Food and drink: 2 West restaurant and bar are found at the rear of the lobby and overlook Battery Park (though as they’re on the ground floor, the views aren’t overly breathtaking). The bar and lounge is a congenial place, with TV screens broadcasting sports,bartenders who know how to mix serious drinks and a menu of pleasing bar food. My grilled chicken sandwich came on an olive roll with a salad laced with pecans ($18 in the bar/$20 for room service). Though the bar was full, the restaurant, which has a stylish but pricey menu, was quiet on a Saturday night.
It was filled the next morning when I arrived for breakfast. The dining room is oddly shaped – long and narrow, like a bowling alley, though a wall of tall windows keeps things bright. My Eggs Benedict was perfectly fine as was the coffee. But no one asked to refill my water glass.
A classic, pull-out-the-stops hotel buffet brunch is served Sunday mornings with huge platters of meats, cheeses, salads, breakfast breads, hot foods and gorgeous petite fours and desserts.
Amenities: The excellent fitness center is large and well equipped and, given its locale on a high floor, offers terrific views from the treadmills. A good-looking full-service spa with all the trimmings. Pets allowed under 20 lbs. ($125 daily charge). Comp apple cider in the lobby in late afternoon; comp coffee in the morning. Comp shoeshine. Newspaper delivered to the room in the morning. Personalized wake-up call (we hate robo calls). Two little chocolates, one dark, one milk, and two bottles of water at turndown but no slippers or floor mats. Bathroom scale. Ritz Carlton bath products.
Surroundings: It doesn’t get much better than this if you want to visit Ellis Island, the Statue of Liberty, the New York Holocaust Memorial, the Museum of the American Indian or Battery Park, a small pleasant newish park that’s catnip to runners, walkers and baby strollers. The hotel is also well situated if you plan to hang out in Brooklyn or downtown Manhattan. But if midtown is your destination, the hotel’s location is out of the way.
Wall Street and the Financial District are walkable, but you need to enjoy walking. The nearest subway stop is several blocks away. An uptown bus stops directly in front of the hotel, but it comes every 10 to 15 minutes.
You’ll probably be taking lots of taxis. (fortunately, cabs line up outside the hotel). That said the hotel is convenient to lower Manhattan’s stylish neighborhoods, like Tribeca, SoHo, the Lower East Side, Chinatown and Greenwich Village. And the subway, when you get to it, will whisk uptown or down to Brooklyn in a wink.
Back story: The Ritz Carlton had the bad luck to open in 2001 shortly before the 9/11 attacks on the World Trade Center, which stood not far from the hotel. But as the most luxurious property near Wall Street at the time, the hotel bounced back.
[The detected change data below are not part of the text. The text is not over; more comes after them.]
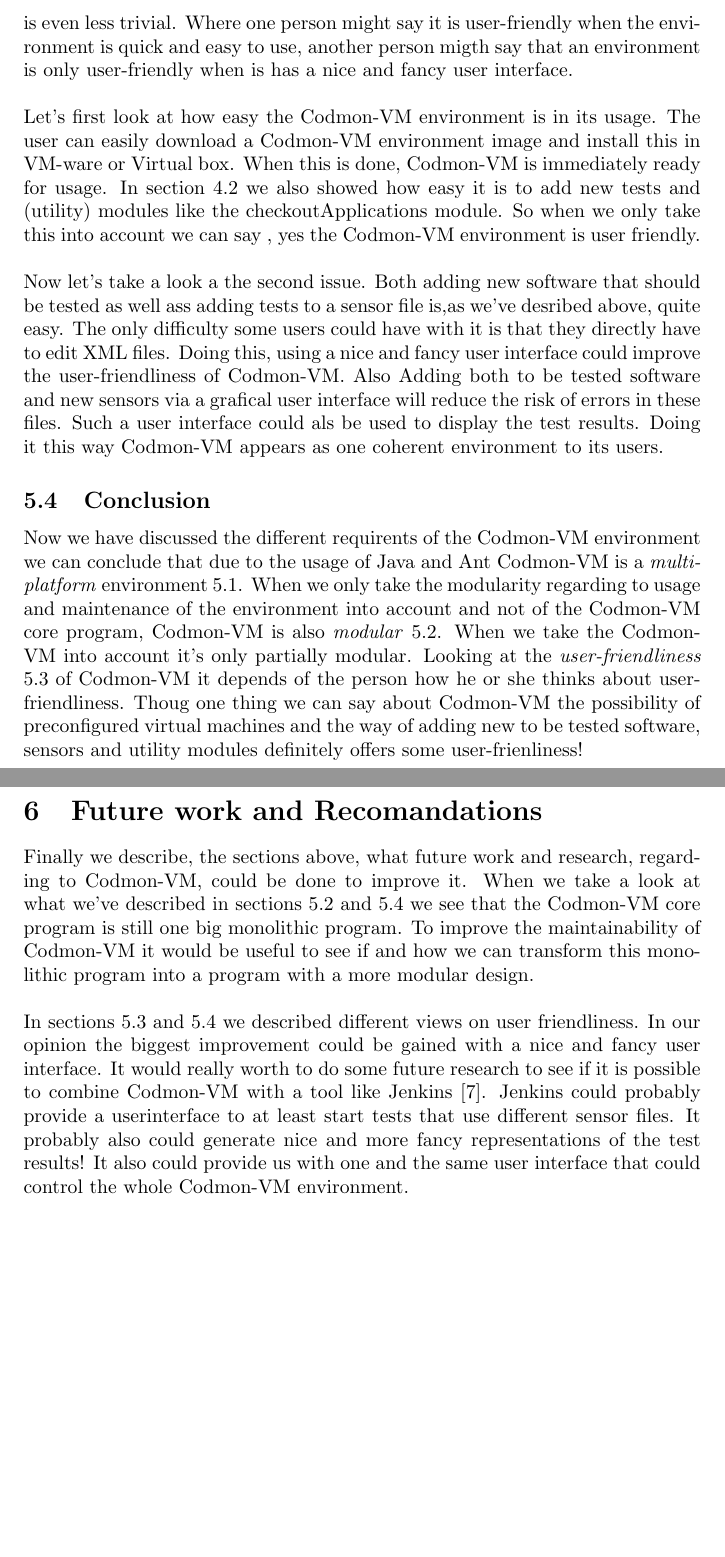
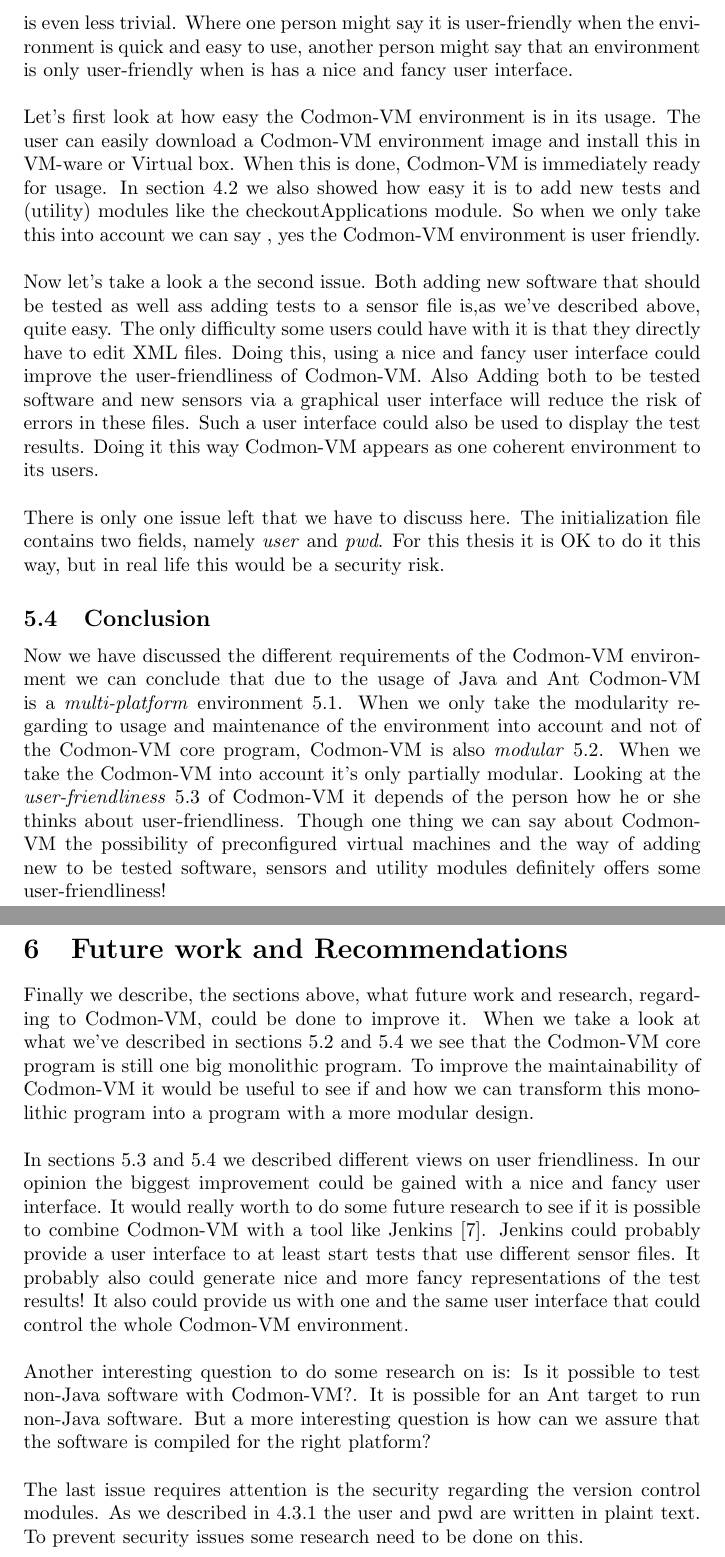
Before and after one commit to JungleComputing/codmon, a LaTeX thesis (doc/report/MasterThesis.tex): two parts of pages 20 and 21 of 28, joined at a grey line, cut so that both start at the same text, the shorter picture padded with empty space. Compiled offline with pdfLaTeX.

Commit message:
Alle feedback verwerkt en naar aanleiding hiervan ook H5 en h^ uitgebreid

```diff
--- a/doc/report/MasterThesis.tex
+++ b/doc/report/MasterThesis.tex
@@ -524,36 +524,45 @@
 \subsection{User-friendliness}
 \label{dis:user}
 Where in section \ref{dis:multi} the question was straight forward and in section \ref{dis:modular} the discussion was only about two different viewpoints, the subject of User-friendliness is even less trivial.
-Where one person might say it is user-friendly when the environment is quick and easy to use, another person migth say that an environment is only user-friendly when is has a nice and fancy user interface.\\
+Where one person might say it is user-friendly when the environment is quick and easy to use, another person might say that an environment is only user-friendly when is has a nice and fancy user interface.\\
 
 \noindent Let's first look at how easy the \project{} environment is in its usage. The user can easily download a \project{} environment image and install this in VM-ware or Virtual box. When this is done,
 \project{} is immediately ready for usage. In section \ref{imp:modular} we also showed how easy it is to add new tests and (utility) modules like the checkoutApplications module. So when we only take this into
 account we can say , yes the \project{} environment is user friendly.\\
 
-\noindent Now let's take a look a the second issue. Both adding new software that should be tested as well ass adding tests to a sensor file is,as we've desribed above, quite easy. The only difficulty some users
+\noindent Now let's take a look a the second issue. Both adding new software that should be tested as well ass adding tests to a sensor file is,as we've described above, quite easy. The only difficulty some users
 could have with it is that they directly have to edit XML files. Doing this, using a nice and fancy user interface could improve the user-friendliness of \project{}. Also Adding both to be tested software and new
-sensors via a grafical user interface will reduce the risk of errors in these files. Such a user interface could als be used to display the test results. Doing it this way \project{} appears as one coherent
-environment to its users.
+sensors via a graphical user interface will reduce the risk of errors in these files. Such a user interface could also be used to display the test results. Doing it this way \project{} appears as one coherent
+environment to its users.\\
+
+\noindent There is only one issue left that we have to discuss here. The initialization file contains two fields, namely \emph{user} and \emph{pwd}. For this thesis it is OK to do it this way, but in real life
+this would be a security risk.
 
 \subsection{Conclusion}
 \label{dis:conclusion}
-Now we have discussed the different requirents of the \project{} environment we can conclude that due to the usage of Java and Ant \project{} is a \emph{multi-platform} environment \ref{dis:multi}. When we only take the
+Now we have discussed the different requirements of the \project{} environment we can conclude that due to the usage of Java and Ant \project{} is a \emph{multi-platform} environment \ref{dis:multi}. When we only take the
 modularity regarding to usage and maintenance of the environment into account and not of the \project{} core program, \project{} is also \emph{modular} \ref{dis:modular}. When we take the \project{} into account it's
-only partially modular. Looking at the \emph{user-friendliness} \ref{dis:user} of \project{} it depends of the person how he or she thinks about user-friendliness. Thoug one thing we can say about \project{}
-the possibility of preconfigured virtual machines and the way of adding new to be tested software, sensors and utility modules definitely offers some user-frienliness!
+only partially modular. Looking at the \emph{user-friendliness} \ref{dis:user} of \project{} it depends of the person how he or she thinks about user-friendliness. Though one thing we can say about \project{}
+the possibility of preconfigured virtual machines and the way of adding new to be tested software, sensors and utility modules definitely offers some user-friendliness!
 
 
 \newpage
-\section{Future work and Recomandations}
+\section{Future work and Recommendations}
 \label{sec:future}
 Finally we describe, the sections above, what future work and research, regarding to \project{}, could be done to improve it. When we take a look at what we've described in sections \ref{dis:modular} and
 \ref{dis:conclusion} we see that the \project{} core program is still one big monolithic program. To improve the maintainability of \project{} it would be useful to see if and how we can transform this monolithic
 program into a program with a more modular design.\\
 
 \noindent In sections \ref{dis:user} and \ref{dis:conclusion} we described different views on user friendliness. In our opinion the biggest improvement could be gained with a nice and fancy user interface. It would
-really worth to do some future research to see if it is possible to combine \project{} with a tool like Jenkins \cite{JenkinsDoc}. Jenkins could probably provide a userinterface to at least start tests that use
+really worth to do some future research to see if it is possible to combine \project{} with a tool like Jenkins \cite{JenkinsDoc}. Jenkins could probably provide a user interface to at least start tests that use
 different sensor files. It probably also could generate nice and more fancy representations of the test results! It also could provide us with one and the same user interface that could control the whole \project{}
-environment.
+environment.\\
+
+\noindent Another interesting question to do some research on is: Is it possible to test non-Java software with \project{}?. It is possible for an Ant target to run non-Java software. But a more interesting
+question is how can we assure that the software is compiled for the right platform?\\
+
+\noindent The last issue requires attention is the security regarding the version control modules. As we described in \ref{imp:init} the user and pwd are written in plaint text. To prevent security issues some
+research need to be done on this.
 
 \newpage
 \bibliography{Master}
```
Also changed, not shown: doc/report/MasterThesis.pdf, doc/report/MasterThesis.tex (30 more changed lines). Lines whose indentation alone changed are shown as unchanged.
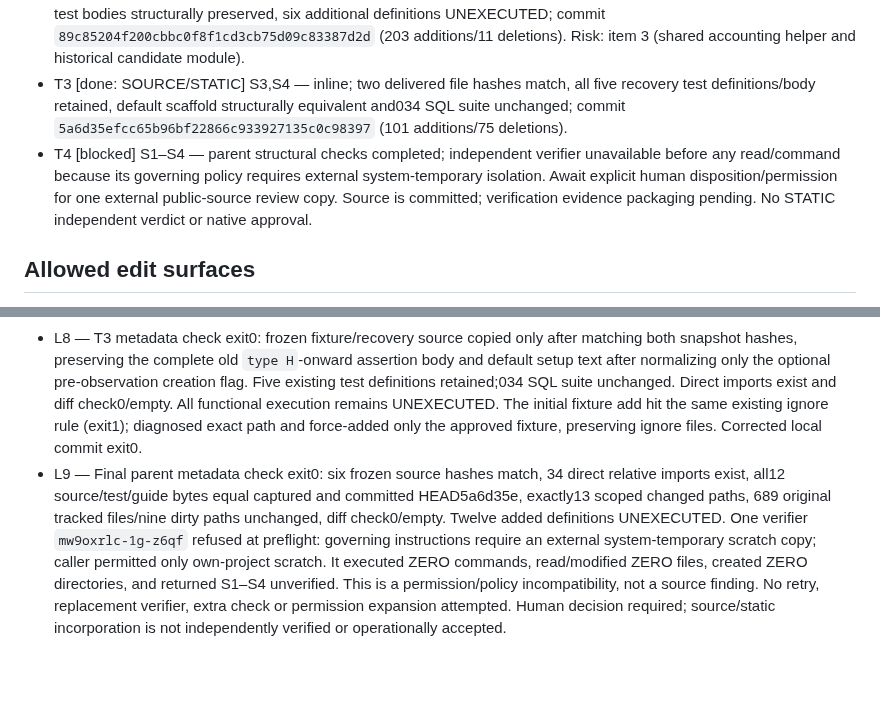
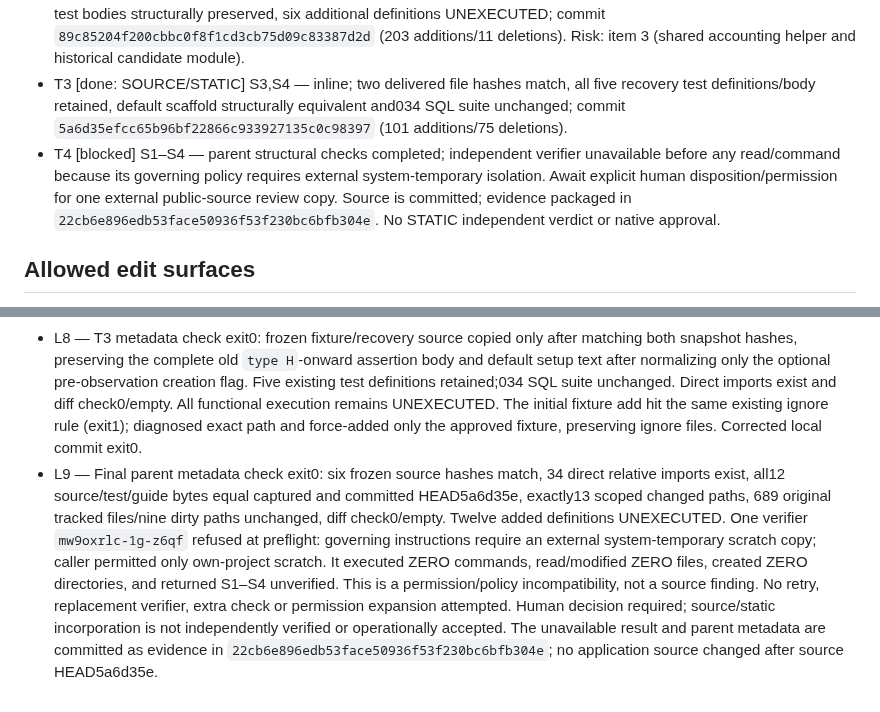
Before and after one commit to DNO8/VACA, a Markdown page: odd/tasks/d1-refund-source-prerequisites.md, 2 parts joined by grey strips. Rendered like a GitHub page; blank space fills up the shorter version.

Commit message:
docs(d1): pin unavailable-verifier evidence in the task record

```diff
--- a/odd/tasks/d1-refund-source-prerequisites.md
+++ b/odd/tasks/d1-refund-source-prerequisites.md
@@ -17,7 +17,7 @@ The user approved the following quoted proposal with the exact reply “dale con
 - T1 [done: SOURCE/STATIC] S1,S3,S4 — inline; two modules match frozen hashes, six test definitions UNEXECUTED, direct imports exist, 696 original tracked files/nine dirty paths unchanged; commit `d1a58240bd0aa31868844696dcefb1c852e5259d` (367 additions).
 - T2 [done: SOURCE/STATIC] S2,S3,S4 — inline; delivered API hashes match, old loader suffix/accounting core and old test bodies structurally preserved, six additional definitions UNEXECUTED; commit `89c85204f200cbbc0f8f1cd3cb75d09c83387d2d` (203 additions/11 deletions). Risk: item 3 (shared accounting helper and historical candidate module).
 - T3 [done: SOURCE/STATIC] S3,S4 — inline; two delivered file hashes match, all five recovery test definitions/body retained, default scaffold structurally equivalent and034 SQL suite unchanged; commit `5a6d35efcc65b96bf22866c933927135c0c98397` (101 additions/75 deletions).
-- T4 [blocked] S1–S4 — parent structural checks completed; independent verifier unavailable before any read/command because its governing policy requires external system-temporary isolation. Await explicit human disposition/permission for one external public-source review copy. Source is committed; verification evidence packaging pending. No STATIC independent verdict or native approval.
+- T4 [blocked] S1–S4 — parent structural checks completed; independent verifier unavailable before any read/command because its governing policy requires external system-temporary isolation. Await explicit human disposition/permission for one external public-source review copy. Source is committed; evidence packaged in `22cb6e896edb53face50936f53f230bc6bfb304e`. No STATIC independent verdict or native approval.
 
 ## Allowed edit surfaces
 
@@ -51,4 +51,4 @@ Local slice boundaries: feature base `3f6b798234724c18608d1d604a0b2fc4e11a9bef`
 - L6 — T1 metadata check exit0: two snapshot hashes/direct imports match; 696 original tracked files and nine dirty paths unchanged; six new test definitions are UNEXECUTED; `git diff --check` exit0/empty stdout/stderr. The fixture `equal` uses JSON.stringify, so BigInt assertions use decimal strings. Native assessment returned medium/native unassessable, untracked-declaration error, candidate null/outcome unknown; no approval or review route inferred. One committed-range assessment of the new367-line slice returned the same limitation, not approval. Initial `git add` exit1 identified the existing `supabase/.gitignore:2:*` documentation rule; an explicit force-add of only the authorized new guide preserved ignore files. No hooks path is configured; only sample hooks exist. Corrected local commit exit0, no SDK/tests invoked.
 - L7 — T2 metadata check exit0: both API files match delivered hashes; old loader suffix byte-identical; old accounting core identical after normalizing only its return wrapper; two old test bodies preserved, six new definitions UNEXECUTED. Exactly six allowed original files changed, 690 others and nine dirty paths unchanged; direct imports exist and diff check0/empty. Shared-helper risk item3 escalation produced high/native unassessable and requires one independent verifier at T4; candidate null/outcome unknown, no reviewDue/continuation supplied, no native approval. A failed documentation edit had no write and was corrected against an actual file read.
 - L8 — T3 metadata check exit0: frozen fixture/recovery source copied only after matching both snapshot hashes, preserving the complete old `type H`-onward assertion body and default setup text after normalizing only the optional pre-observation creation flag. Five existing test definitions retained;034 SQL suite unchanged. Direct imports exist and diff check0/empty. All functional execution remains UNEXECUTED. The initial fixture add hit the same existing ignore rule (exit1); diagnosed exact path and force-added only the approved fixture, preserving ignore files. Corrected local commit exit0.
-- L9 — Final parent metadata check exit0: six frozen source hashes match, 34 direct relative imports exist, all12 source/test/guide bytes equal captured and committed HEAD5a6d35e, exactly13 scoped changed paths, 689 original tracked files/nine dirty paths unchanged, diff check0/empty. Twelve added definitions UNEXECUTED. One verifier `mw9oxrlc-1g-z6qf` refused at preflight: governing instructions require an external system-temporary scratch copy; caller permitted only own-project scratch. It executed ZERO commands, read/modified ZERO files, created ZERO directories, and returned S1–S4 unverified. This is a permission/policy incompatibility, not a source finding. No retry, replacement verifier, extra check or permission expansion attempted. Human decision required; source/static incorporation is not independently verified or operationally accepted.
+- L9 — Final parent metadata check exit0: six frozen source hashes match, 34 direct relative imports exist, all12 source/test/guide bytes equal captured and committed HEAD5a6d35e, exactly13 scoped changed paths, 689 original tracked files/nine dirty paths unchanged, diff check0/empty. Twelve added definitions UNEXECUTED. One verifier `mw9oxrlc-1g-z6qf` refused at preflight: governing instructions require an external system-temporary scratch copy; caller permitted only own-project scratch. It executed ZERO commands, read/modified ZERO files, created ZERO directories, and returned S1–S4 unverified. This is a permission/policy incompatibility, not a source finding. No retry, replacement verifier, extra check or permission expansion attempted. Human decision required; source/static incorporation is not independently verified or operationally accepted. The unavailable result and parent metadata are committed as evidence in `22cb6e896edb53face50936f53f230bc6bfb304e`; no application source changed after source HEAD5a6d35e.
```
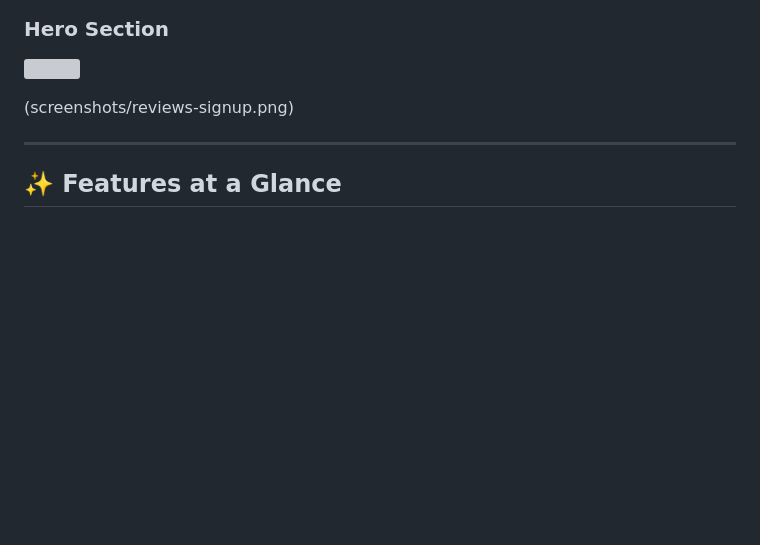
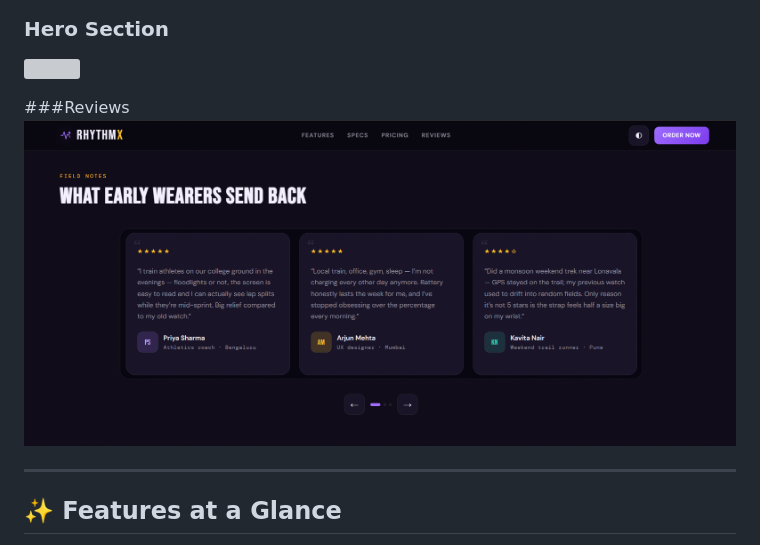
Before and after one commit to Akshay01070/RhythmX, a Markdown page: README.md, the part around the change. Rendered like a GitHub page; blank space fills up the shorter version; grey boxes are pictures that could not be loaded.

```diff
--- a/README.md
+++ b/README.md
@@ -103,7 +103,8 @@ Install the [Live Server](https://marketplace.visualstudio.com/items?itemName=ri
 ### Hero Section
 ![](screenshots/hero.png)
 
-(screenshots/reviews-signup.png)
+###Reviews
+![](screenshots/reviews-signup.png)
 
 ---
 
```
In addition to Wall Street types, it’s popular with families (large rooms, good service) and visitors who want spacious luxury digs at a (slightly) lower price than midtown. The rooms were redone in 2010.
Keep in mind: The hotel’s southern-tip-of-Manhattan location may be too remote for guests planning to spend the bulk of their time in midtown (those taxis to midtown add up). The bathroom’s marble floor is slippery when wet, as I discovered the hard way.